Among the items stalled are plans to build a legal consultation center, which could be housed at the West Campus, where researchers can get advice on copyright laws and their intellectual property rights, Bellinger said.

The report is one of the first steps taken by the Office of Digital Assets and Infrastructure, founded in the fall of 2008, said Ann Green, the co-chair of the report committee, which includes representatives from the office, Yale Information Technology Services and Yale’s libraries. The Office of Digital Assets and Infrastructure plans to conduct further interviews with a larger number of researchers, which may also include graduate students, she added.

“Currently, Yale does not have an overall plan for managing digital content, such as images, data sets and audio files,” Green said.

In their interviews, many researchers voiced their needs for more advice on managing data from its creation to its collection, Bellinger said. Though there have been initiatives to address Yale’s formal collections in its libraries and museums, the University has yet to formally organize is informal data collections, such as research data faculty members produce, Bellinger said.

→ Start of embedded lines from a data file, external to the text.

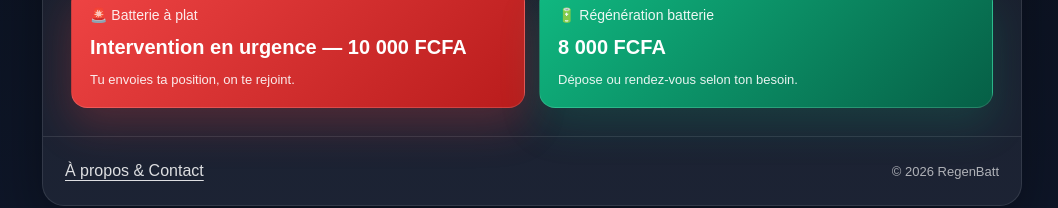
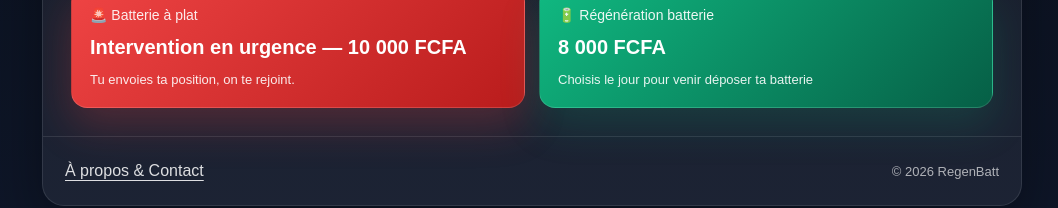
Before and after one commit to cedricbap/regenbatt, a Next.js app: page / in a window 1280 px wide. Shown: the part 486-694 px from the top of the page, without its empty margins (108-1166 px from the left). Built offline with nearby package versions, Linux system fonts and the light colour scheme.

Commit message:
Update homepage text (RegenBatt branding)

```diff
--- a/app/page.tsx
+++ b/app/page.tsx
@@ -195,7 +195,7 @@ export default function HomePage() {
               8 000 FCFA
             </div>
             <div style={{ fontSize: 13, opacity: 0.9, marginTop: 8 }}>
-              Dépose ou rendez-vous selon ton besoin.
+              Choisis le jour pour venir déposer ta batterie
             </div>
           </Link>
         </div>
```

Since research data ranges from microscopic images of cells to psychology surveys, Green said the ways Yale faculty analyze, store and share data can vary greatly. In biology, for example, the sequencing of genes and proteins creates a large amount of data that requires new software to take advantage of existing hardware’s storage capacity, said Medical School professor Kei-Hoi Cheung, who is involved in the Yale Center of Medical Informatics, which works to improve the use of computers in biomedical research. The Office of Digital Assets of Infrastructure is working on developing software to allow researchers to select what data they want to preserve and for how long, Green said, but the pace and size of this project has been cut back.

“The more we know about the specifics, the better we can come up with common solutions and common strategies,” Green said.

The Office of Digital Assets and Infrastructure has been collaborating with the Peabody Museum of Natural History, the Yale Office of Digital Dissemination and the Yale University Press on creating and managing digital content.